■ RECORDS PROVIDED
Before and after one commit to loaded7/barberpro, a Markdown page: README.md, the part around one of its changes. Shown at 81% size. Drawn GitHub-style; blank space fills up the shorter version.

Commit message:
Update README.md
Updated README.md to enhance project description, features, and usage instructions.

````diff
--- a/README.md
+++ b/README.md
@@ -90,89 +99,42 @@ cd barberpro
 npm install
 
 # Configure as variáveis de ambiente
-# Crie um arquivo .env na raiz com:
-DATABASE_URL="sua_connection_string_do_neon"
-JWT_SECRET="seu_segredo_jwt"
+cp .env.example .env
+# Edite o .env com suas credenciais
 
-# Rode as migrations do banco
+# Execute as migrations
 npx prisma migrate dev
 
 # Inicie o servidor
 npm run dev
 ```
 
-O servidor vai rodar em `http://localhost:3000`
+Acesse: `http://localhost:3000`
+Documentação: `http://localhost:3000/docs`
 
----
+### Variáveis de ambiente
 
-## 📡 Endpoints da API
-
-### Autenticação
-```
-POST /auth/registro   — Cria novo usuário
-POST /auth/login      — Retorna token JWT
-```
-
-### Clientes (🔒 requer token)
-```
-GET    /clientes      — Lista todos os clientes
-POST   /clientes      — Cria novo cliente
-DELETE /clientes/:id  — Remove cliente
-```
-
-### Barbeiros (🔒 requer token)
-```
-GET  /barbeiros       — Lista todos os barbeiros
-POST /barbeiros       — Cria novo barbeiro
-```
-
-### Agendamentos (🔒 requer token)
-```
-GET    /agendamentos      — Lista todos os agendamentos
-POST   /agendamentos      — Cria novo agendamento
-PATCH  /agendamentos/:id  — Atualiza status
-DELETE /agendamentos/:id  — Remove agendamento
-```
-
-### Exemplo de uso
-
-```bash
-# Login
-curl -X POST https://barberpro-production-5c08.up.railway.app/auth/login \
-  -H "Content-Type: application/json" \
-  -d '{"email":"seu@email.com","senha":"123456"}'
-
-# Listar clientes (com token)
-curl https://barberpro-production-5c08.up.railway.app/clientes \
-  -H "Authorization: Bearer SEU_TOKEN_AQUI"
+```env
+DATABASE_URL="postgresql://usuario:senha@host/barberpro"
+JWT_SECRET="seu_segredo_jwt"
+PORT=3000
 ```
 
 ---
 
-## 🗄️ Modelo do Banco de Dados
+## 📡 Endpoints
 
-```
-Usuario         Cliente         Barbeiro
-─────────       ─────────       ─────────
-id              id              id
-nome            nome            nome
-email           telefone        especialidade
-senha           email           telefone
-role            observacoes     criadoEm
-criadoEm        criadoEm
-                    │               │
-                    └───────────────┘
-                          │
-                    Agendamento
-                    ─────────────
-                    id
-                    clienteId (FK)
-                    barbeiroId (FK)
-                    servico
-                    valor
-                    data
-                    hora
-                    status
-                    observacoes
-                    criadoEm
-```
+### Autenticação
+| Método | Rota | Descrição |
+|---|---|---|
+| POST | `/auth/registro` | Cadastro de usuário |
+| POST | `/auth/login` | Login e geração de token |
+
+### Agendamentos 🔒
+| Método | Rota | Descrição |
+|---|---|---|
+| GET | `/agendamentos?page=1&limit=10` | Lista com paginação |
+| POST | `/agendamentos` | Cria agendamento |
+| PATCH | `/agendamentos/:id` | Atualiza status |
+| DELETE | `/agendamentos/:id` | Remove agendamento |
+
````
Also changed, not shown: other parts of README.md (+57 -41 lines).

■ YOUR TASK
When you reach this point, go back and write out each record above exactly.

■ TASK ANSWER
Before and after one commit to loaded7/barberpro, a Markdown page: README.md, the part around one of its changes. Shown at 81% size. Drawn GitHub-style; blank space fills up the shorter version.

Commit message:
Update README.md
Updated README.md to enhance project description, features, and usage instructions.

````diff
--- a/README.md
+++ b/README.md
@@ -90,89 +99,42 @@ cd barberpro
 npm install
 
 # Configure as variáveis de ambiente
-# Crie um arquivo .env na raiz com:
-DATABASE_URL="sua_connection_string_do_neon"
-JWT_SECRET="seu_segredo_jwt"
+cp .env.example .env
+# Edite o .env com suas credenciais
 
-# Rode as migrations do banco
+# Execute as migrations
 npx prisma migrate dev
 
 # Inicie o servidor
 npm run dev
 ```
 
-O servidor vai rodar em `http://localhost:3000`
+Acesse: `http://localhost:3000`
+Documentação: `http://localhost:3000/docs`
 
----
+### Variáveis de ambiente
 
-## 📡 Endpoints da API
-
-### Autenticação
-```
-POST /auth/registro   — Cria novo usuário
-POST /auth/login      — Retorna token JWT
-```
-
-### Clientes (🔒 requer token)
-```
-GET    /clientes      — Lista todos os clientes
-POST   /clientes      — Cria novo cliente
-DELETE /clientes/:id  — Remove cliente
-```
-
-### Barbeiros (🔒 requer token)
-```
-GET  /barbeiros       — Lista todos os barbeiros
-POST /barbeiros       — Cria novo barbeiro
-```
-
-### Agendamentos (🔒 requer token)
-```
-GET    /agendamentos      — Lista todos os agendamentos
-POST   /agendamentos      — Cria novo agendamento
-PATCH  /agendamentos/:id  — Atualiza status
-DELETE /agendamentos/:id  — Remove agendamento
-```
-
-### Exemplo de uso
-
-```bash
-# Login
-curl -X POST https://barberpro-production-5c08.up.railway.app/auth/login \
-  -H "Content-Type: application/json" \
-  -d '{"email":"seu@email.com","senha":"123456"}'
-
-# Listar clientes (com token)
-curl https://barberpro-production-5c08.up.railway.app/clientes \
-  -H "Authorization: Bearer SEU_TOKEN_AQUI"
+```env
+DATABASE_URL="postgresql://usuario:senha@host/barberpro"
+JWT_SECRET="seu_segredo_jwt"
+PORT=3000
 ```
 
 ---
 
-## 🗄️ Modelo do Banco de Dados
+## 📡 Endpoints
 
-```
-Usuario         Cliente         Barbeiro
-─────────       ─────────       ─────────
-id              id              id
-nome            nome            nome
-email           telefone        especialidade
-senha           email           telefone
-role            observacoes     criadoEm
-criadoEm        criadoEm
-                    │               │
-                    └───────────────┘
-                          │
-                    Agendamento
-                    ─────────────
-                    id
-                    clienteId (FK)
-                    barbeiroId (FK)
-                    servico
-                    valor
-                    data
-                    hora
-                    status
-                    observacoes
-                    criadoEm
-```
+### Autenticação
+| Método | Rota | Descrição |
+|---|---|---|
+| POST | `/auth/registro` | Cadastro de usuário |
+| POST | `/auth/login` | Login e geração de token |
+
+### Agendamentos 🔒
+| Método | Rota | Descrição |
+|---|---|---|
+| GET | `/agendamentos?page=1&limit=10` | Lista com paginação |
+| POST | `/agendamentos` | Cria agendamento |
+| PATCH | `/agendamentos/:id` | Atualiza status |
+| DELETE | `/agendamentos/:id` | Remove agendamento |
+
````
Also changed, not shown: other parts of README.md (+57 -41 lines).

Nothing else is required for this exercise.